• _DATASET EXCERPTS_
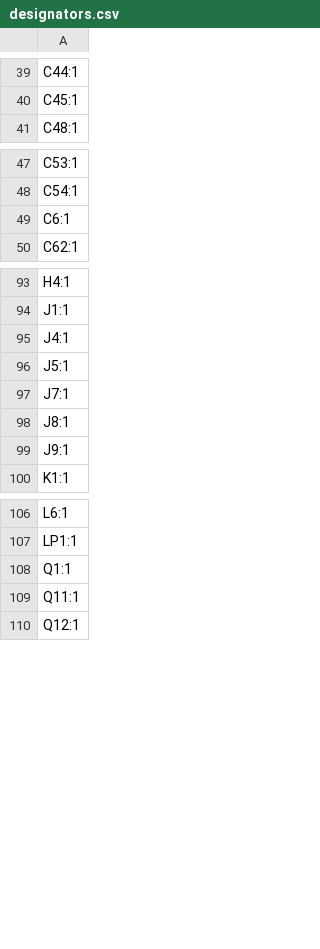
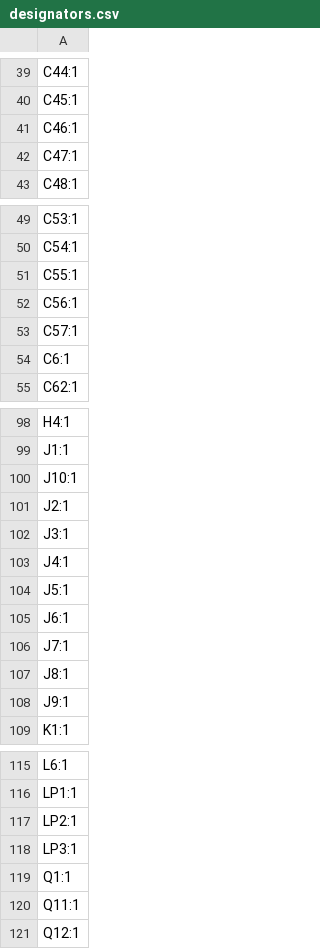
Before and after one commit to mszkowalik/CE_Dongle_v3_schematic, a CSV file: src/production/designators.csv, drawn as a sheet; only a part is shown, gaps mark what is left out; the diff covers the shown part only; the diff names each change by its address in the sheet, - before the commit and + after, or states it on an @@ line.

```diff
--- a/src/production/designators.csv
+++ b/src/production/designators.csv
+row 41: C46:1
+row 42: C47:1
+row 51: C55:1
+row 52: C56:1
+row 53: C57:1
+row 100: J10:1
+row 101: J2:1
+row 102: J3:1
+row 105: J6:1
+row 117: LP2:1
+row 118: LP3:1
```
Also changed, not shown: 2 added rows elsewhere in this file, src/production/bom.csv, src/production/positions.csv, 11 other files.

• _WHAT IS NEEDED_
Exactly as they appear above, write out all the entries, but not the images.

• _RESULT_
Before and after one commit to mszkowalik/CE_Dongle_v3_schematic, a CSV file: src/production/designators.csv, drawn as a sheet; only a part is shown, gaps mark what is left out; the diff covers the shown part only; the diff names each change by its address in the sheet, - before the commit and + after, or states it on an @@ line.

```diff
--- a/src/production/designators.csv
+++ b/src/production/designators.csv
+row 41: C46:1
+row 42: C47:1
+row 51: C55:1
+row 52: C56:1
+row 53: C57:1
+row 100: J10:1
+row 101: J2:1
+row 102: J3:1
+row 105: J6:1
+row 117: LP2:1
+row 118: LP3:1
```
Also changed, not shown: 2 added rows elsewhere in this file, src/production/bom.csv, src/production/positions.csv, 11 other files.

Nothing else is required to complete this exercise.